- [INSTRUCTIONS TO FOLLOW]: Return, word for word, every entry in the listing below, but not its images.

- [DATASET RECORDS]:
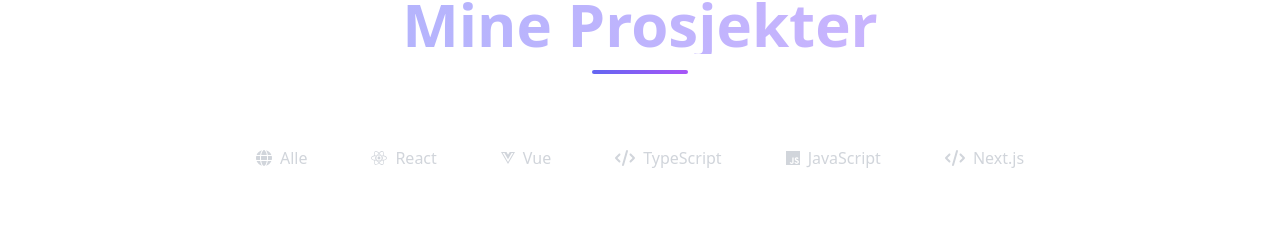
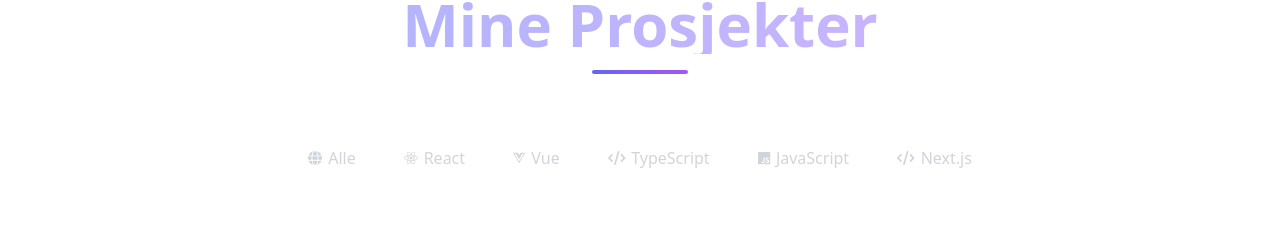
Before and after one commit to chralmli/almli-portfolio-v2, a Vue app: page / in a window 1280 px wide. Shown: the part 1782-2010 px from the top of the page. Built offline with nearby package versions, Linux system fonts and the light colour scheme.

Commit message:
fix filter-buttons responsiveness issue

```diff
--- a/src/components/PortfolioSection.vue
+++ b/src/components/PortfolioSection.vue
@@ -12,19 +12,19 @@
       </div>
 
       <!-- Filter Buttons -->
-      <div class="flex justify-center mb-12 gap-4" data-aos="fade-up">
+      <div class="flex flex-wrap justify-center mb-12 gap-4" data-aos="fade-up">
         <button
           v-for="filter in filters"
           :key="filter.name"
           @click="handleFilterClick(filter)"
           :class="[
-            'px-6 py-2 rounded-full transition-all duration-300 flex items-center gap-2 backdrop-blur-sm',
+            'px-3 sm:px-4 py-2 rounded-full transition-all duration-300 flex items-center gap-1.5 backdrop-blur-sm sm:text-base whitespace-nowrap',
             activeFilter === filter.name
               ? 'bg-indigo-600/90 text-white shadow-lg shadow-indigo-500/25'
               : 'bg-white/5 text-gray-300 hover:bg-white/10'
           ]"
         >
-          <font-awesome-icon :icon="filter.icon" />
+          <font-awesome-icon :icon="filter.icon" class="text-xs sm:text-sm" />
           {{ filter.name }}
         </button>
       </div>
@@ -378,4 +378,19 @@ const closeModal = () => {
 .tech-tag:hover {
   @apply bg-indigo-200;
 }
+
+.filter-buttons {
+  transition: all 0.3s ease;
+}
+
+button {
+  height: fit-content;
+  min-height: 2.5rem;
+}
+
+@media (max-width: 640px) {
+  button {
+    min-height: 2.75rem;
+  }
+}
 </style>
```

- [ANSWER FOR THIS EXERCISE]:
Before and after one commit to chralmli/almli-portfolio-v2, a Vue app: page / in a window 1280 px wide. Shown: the part 1782-2010 px from the top of the page. Built offline with nearby package versions, Linux system fonts and the light colour scheme.

Commit message:
fix filter-buttons responsiveness issue

```diff
--- a/src/components/PortfolioSection.vue
+++ b/src/components/PortfolioSection.vue
@@ -12,19 +12,19 @@
       </div>
 
       <!-- Filter Buttons -->
-      <div class="flex justify-center mb-12 gap-4" data-aos="fade-up">
+      <div class="flex flex-wrap justify-center mb-12 gap-4" data-aos="fade-up">
         <button
           v-for="filter in filters"
           :key="filter.name"
           @click="handleFilterClick(filter)"
           :class="[
-            'px-6 py-2 rounded-full transition-all duration-300 flex items-center gap-2 backdrop-blur-sm',
+            'px-3 sm:px-4 py-2 rounded-full transition-all duration-300 flex items-center gap-1.5 backdrop-blur-sm sm:text-base whitespace-nowrap',
             activeFilter === filter.name
               ? 'bg-indigo-600/90 text-white shadow-lg shadow-indigo-500/25'
               : 'bg-white/5 text-gray-300 hover:bg-white/10'
           ]"
         >
-          <font-awesome-icon :icon="filter.icon" />
+          <font-awesome-icon :icon="filter.icon" class="text-xs sm:text-sm" />
           {{ filter.name }}
         </button>
       </div>
@@ -378,4 +378,19 @@ const closeModal = () => {
 .tech-tag:hover {
   @apply bg-indigo-200;
 }
+
+.filter-buttons {
+  transition: all 0.3s ease;
+}
+
+button {
+  height: fit-content;
+  min-height: 2.5rem;
+}
+
+@media (max-width: 640px) {
+  button {
+    min-height: 2.75rem;
+  }
+}
 </style>
```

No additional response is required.